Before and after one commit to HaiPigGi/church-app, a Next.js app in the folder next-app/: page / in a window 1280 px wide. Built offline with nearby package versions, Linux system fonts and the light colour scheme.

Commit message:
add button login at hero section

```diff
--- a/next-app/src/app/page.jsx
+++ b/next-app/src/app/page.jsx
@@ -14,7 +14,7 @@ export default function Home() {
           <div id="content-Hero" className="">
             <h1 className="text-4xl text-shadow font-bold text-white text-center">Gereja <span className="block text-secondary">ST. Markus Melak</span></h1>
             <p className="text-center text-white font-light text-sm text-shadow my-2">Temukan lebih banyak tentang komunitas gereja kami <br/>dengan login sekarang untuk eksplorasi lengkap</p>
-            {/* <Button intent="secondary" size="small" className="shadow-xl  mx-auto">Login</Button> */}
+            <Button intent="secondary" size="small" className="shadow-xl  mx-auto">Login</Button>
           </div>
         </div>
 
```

● Exercise description:
I would like you to report every line in the listing above that contains "small".

● Exercise result:
-            {/* <Button intent="secondary" size="small" className="shadow-xl  mx-auto">Login</Button> */}
+            <Button intent="secondary" size="small" className="shadow-xl  mx-auto">Login</Button>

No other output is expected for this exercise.